Chapter 16

How Bastion Hosts Work


One of the best ways to protect an intranet from attack is to put a heavily fortified bastion host or bastion server in a firewall. Having a bastion host means that all access to an intranet from the Internet will be required to come through the bastion host. By concentrating all access in a single server, or a small group of servers, it's much easier to protect the entire intranet.

The bastion host does not provide intranet services itself. When it receives a request from the Internet for an intranet service, the host passes the request to the appropriate server. Subsequently, it takes the response and passes it back to the Internet.

Proxy server programs can also run on bastion hosts. That is, when someone on the intranet wants to get at an Internet resource, they first contact the proxy server on the bastion host, and the bastion host then relays the request to the Internet server. The Internet server sends the information to the proxy server on the bastion host, which in turn passes the information back to the user on the intranet.

Several means are taken to ensure that the bastion host is as secure as possible-and also to make sure that if the host is hacked into, intranet security won't be compromised.

To make the bastion host secure, it is stripped of all but the most basic services. A typical network server provides login, file, print, and other services, including access to additional servers. On a bastion host, those services have been prohibited. Since there are no user accounts, it's difficult for someone to break in using passwords. Since it has few services available, even if someone did break in, there wouldn't be much they could do with it.

For even more security, bastion hosts can be put on a private subnet (often referred to as a perimeter network), further isolating the host so that if someone breaks into it, they can only get access to that subnet, not to the rest of the intranet. A filtering router reviews packets coming from the private subnet, making sure that only authorized incoming requests pass through to the intranet.

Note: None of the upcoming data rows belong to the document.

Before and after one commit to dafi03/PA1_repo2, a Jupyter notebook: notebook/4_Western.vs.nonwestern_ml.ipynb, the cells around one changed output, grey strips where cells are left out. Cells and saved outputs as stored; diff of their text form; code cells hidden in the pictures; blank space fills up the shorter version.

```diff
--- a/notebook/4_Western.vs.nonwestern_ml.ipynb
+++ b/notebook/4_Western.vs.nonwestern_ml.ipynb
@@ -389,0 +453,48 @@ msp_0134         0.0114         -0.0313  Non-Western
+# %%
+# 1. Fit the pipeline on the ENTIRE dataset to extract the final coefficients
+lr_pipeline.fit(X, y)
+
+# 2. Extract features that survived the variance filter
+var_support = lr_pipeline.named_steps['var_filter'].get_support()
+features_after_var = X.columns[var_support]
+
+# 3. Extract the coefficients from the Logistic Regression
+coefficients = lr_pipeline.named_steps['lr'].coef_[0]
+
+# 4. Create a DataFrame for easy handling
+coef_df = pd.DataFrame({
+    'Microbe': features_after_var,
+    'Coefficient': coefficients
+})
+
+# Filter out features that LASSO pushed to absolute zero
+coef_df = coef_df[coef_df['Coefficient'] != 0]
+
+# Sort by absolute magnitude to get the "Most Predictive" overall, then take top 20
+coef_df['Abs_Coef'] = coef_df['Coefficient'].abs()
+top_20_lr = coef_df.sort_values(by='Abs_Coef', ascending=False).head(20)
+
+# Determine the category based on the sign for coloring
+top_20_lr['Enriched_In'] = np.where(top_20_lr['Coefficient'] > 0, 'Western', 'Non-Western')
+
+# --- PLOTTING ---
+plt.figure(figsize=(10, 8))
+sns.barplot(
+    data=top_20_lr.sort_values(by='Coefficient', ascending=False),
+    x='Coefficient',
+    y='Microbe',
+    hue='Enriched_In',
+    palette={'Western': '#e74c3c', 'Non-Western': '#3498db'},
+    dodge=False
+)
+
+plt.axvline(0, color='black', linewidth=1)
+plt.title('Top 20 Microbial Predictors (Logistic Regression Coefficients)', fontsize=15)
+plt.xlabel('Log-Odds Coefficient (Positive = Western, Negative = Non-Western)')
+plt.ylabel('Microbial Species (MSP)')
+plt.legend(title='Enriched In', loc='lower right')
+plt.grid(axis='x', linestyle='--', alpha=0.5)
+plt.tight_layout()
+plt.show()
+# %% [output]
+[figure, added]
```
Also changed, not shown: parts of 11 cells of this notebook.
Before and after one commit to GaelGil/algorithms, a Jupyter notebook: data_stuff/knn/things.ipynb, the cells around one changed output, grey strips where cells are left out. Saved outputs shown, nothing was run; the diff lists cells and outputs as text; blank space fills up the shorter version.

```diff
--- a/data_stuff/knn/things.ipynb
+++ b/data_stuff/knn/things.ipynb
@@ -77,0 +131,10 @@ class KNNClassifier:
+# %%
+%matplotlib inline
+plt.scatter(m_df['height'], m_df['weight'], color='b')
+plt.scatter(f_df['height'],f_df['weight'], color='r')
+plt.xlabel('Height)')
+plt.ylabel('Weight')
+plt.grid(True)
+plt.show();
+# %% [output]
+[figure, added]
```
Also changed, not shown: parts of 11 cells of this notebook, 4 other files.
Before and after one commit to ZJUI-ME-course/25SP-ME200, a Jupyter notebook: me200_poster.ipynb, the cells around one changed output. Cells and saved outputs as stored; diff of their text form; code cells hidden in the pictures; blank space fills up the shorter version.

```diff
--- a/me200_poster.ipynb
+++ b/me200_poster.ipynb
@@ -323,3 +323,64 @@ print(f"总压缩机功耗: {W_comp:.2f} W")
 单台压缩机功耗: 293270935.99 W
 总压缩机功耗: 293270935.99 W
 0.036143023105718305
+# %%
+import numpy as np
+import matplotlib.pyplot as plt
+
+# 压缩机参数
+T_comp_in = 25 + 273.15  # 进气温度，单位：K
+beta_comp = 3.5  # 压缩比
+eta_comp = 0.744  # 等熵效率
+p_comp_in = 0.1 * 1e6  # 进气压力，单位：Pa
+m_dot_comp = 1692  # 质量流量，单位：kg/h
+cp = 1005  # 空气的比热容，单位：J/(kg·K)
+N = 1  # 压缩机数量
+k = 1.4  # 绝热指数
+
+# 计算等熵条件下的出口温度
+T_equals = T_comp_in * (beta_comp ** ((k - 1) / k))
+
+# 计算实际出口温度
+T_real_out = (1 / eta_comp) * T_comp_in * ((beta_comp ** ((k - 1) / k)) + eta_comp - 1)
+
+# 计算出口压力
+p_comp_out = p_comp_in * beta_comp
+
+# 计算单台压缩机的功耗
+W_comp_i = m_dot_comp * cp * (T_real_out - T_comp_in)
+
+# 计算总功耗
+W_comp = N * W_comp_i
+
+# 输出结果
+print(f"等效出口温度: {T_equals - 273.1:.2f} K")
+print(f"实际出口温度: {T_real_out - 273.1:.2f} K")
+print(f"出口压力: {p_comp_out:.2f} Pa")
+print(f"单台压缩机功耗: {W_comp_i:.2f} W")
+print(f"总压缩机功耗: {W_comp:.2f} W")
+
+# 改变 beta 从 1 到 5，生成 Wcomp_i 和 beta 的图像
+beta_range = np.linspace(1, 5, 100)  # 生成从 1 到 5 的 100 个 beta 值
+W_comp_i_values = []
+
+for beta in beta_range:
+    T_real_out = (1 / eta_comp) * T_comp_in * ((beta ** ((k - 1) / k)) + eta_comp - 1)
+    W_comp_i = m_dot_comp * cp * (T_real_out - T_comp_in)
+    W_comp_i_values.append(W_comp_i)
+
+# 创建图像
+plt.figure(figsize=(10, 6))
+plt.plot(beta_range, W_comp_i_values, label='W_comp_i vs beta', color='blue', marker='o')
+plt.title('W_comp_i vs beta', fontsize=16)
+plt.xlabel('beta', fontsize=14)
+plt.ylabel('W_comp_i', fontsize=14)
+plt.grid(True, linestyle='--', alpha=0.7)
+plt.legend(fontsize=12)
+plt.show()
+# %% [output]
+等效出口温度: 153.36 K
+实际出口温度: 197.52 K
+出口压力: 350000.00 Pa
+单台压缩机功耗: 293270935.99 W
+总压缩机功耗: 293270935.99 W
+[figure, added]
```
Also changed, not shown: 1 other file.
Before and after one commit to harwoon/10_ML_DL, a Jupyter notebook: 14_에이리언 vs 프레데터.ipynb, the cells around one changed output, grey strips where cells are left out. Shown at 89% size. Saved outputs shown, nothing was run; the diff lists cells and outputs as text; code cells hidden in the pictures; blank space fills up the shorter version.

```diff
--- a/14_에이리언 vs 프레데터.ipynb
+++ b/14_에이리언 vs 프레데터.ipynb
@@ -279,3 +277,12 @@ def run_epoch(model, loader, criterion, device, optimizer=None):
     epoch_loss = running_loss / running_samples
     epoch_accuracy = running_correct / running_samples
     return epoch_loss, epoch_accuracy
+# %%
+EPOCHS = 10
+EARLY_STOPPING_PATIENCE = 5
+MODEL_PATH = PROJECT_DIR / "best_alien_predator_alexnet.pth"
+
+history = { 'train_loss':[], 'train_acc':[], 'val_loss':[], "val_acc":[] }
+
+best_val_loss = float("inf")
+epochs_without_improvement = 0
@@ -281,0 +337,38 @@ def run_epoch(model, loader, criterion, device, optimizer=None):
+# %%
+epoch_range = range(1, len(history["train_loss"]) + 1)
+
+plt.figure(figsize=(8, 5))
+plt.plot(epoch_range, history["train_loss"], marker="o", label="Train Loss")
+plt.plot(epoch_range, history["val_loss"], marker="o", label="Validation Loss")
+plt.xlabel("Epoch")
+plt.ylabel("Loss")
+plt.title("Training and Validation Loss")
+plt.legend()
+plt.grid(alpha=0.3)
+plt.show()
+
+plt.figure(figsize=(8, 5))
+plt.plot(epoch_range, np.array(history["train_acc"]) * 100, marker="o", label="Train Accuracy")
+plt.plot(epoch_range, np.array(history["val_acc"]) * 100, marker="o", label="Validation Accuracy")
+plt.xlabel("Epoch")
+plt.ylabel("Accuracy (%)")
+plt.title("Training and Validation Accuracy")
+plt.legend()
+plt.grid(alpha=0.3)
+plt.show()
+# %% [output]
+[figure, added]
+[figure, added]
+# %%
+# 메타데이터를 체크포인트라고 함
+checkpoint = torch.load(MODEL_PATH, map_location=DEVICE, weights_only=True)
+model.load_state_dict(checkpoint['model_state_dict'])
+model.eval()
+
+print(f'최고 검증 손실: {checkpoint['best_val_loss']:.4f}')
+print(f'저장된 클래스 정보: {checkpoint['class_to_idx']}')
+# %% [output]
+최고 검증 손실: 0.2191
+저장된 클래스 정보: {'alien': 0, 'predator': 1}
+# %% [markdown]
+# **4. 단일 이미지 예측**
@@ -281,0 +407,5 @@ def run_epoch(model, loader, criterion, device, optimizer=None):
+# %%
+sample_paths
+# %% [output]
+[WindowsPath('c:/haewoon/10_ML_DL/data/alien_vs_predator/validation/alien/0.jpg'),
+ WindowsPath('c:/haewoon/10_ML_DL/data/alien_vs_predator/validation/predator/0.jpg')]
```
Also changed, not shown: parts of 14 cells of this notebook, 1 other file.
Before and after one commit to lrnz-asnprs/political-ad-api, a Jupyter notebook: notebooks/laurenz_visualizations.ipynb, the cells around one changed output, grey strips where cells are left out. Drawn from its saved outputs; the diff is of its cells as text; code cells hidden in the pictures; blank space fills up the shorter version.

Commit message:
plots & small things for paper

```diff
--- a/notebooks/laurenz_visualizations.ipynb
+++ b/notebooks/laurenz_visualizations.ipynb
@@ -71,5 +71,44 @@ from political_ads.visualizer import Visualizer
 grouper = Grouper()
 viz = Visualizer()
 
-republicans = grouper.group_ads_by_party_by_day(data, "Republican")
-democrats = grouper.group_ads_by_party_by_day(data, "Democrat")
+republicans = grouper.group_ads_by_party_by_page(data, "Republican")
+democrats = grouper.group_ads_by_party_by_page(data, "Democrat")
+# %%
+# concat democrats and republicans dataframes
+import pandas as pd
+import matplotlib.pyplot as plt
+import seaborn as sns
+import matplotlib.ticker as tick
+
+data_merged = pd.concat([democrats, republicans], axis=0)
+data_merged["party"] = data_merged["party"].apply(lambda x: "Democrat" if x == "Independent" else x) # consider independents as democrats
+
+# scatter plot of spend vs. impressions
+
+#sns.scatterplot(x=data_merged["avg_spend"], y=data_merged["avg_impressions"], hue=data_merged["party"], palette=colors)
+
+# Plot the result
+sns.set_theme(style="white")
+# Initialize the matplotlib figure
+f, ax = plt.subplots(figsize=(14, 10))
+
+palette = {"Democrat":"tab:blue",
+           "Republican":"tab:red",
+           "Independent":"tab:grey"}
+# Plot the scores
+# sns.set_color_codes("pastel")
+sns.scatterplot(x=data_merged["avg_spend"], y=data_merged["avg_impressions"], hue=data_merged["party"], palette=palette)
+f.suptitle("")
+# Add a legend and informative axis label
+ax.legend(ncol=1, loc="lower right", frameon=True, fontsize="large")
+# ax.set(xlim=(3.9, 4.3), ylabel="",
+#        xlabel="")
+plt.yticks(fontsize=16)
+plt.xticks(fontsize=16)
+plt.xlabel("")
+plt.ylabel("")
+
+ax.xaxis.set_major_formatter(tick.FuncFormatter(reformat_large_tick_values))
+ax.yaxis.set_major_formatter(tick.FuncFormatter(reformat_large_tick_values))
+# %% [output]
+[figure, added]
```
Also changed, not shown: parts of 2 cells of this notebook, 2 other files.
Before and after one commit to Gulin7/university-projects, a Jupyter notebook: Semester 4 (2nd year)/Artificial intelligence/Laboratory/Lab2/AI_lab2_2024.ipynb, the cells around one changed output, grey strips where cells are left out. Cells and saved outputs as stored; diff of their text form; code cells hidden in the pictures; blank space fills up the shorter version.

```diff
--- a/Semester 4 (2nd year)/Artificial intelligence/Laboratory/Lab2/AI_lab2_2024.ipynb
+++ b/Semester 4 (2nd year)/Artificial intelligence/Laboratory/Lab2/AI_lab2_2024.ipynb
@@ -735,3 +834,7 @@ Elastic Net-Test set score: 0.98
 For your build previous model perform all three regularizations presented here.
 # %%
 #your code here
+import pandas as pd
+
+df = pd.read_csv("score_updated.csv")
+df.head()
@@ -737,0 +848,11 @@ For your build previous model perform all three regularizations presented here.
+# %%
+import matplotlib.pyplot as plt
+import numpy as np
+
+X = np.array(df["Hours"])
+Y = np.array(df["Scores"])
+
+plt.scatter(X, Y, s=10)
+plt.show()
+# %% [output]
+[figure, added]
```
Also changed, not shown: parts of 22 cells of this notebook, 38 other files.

Even more security measures can protect the server and intranet, sending alerts to intranet administrators if someone is trying to break in. The bastion host can log all access to it, and keep a secure backup of that log on a physically separate machine connected by the serial port so no one can gain access to the log remotely. System administrators can examine the log for signs of break-ins. Even more powerful are monitoring programs that watch the log and sound an alarm if it detects someone has been trying to break into the server. Auditing software can also constantly check the server software to see if it has been altered in any way-a possible sign that an intruder has successfully attacked it and taken control of its resources.

How Bastion Hosts Work

A bastion host (also called a bastion server) is one of the main defenses in an intranet firewall. It's a heavily fortified server that sits inside the firewall, and it is the main point of contact between the intranet and the Internet. By having an isolated, heavily defended server as the main point of contact, the rest of the intranet resources can be shielded from attacks starting on the Internet.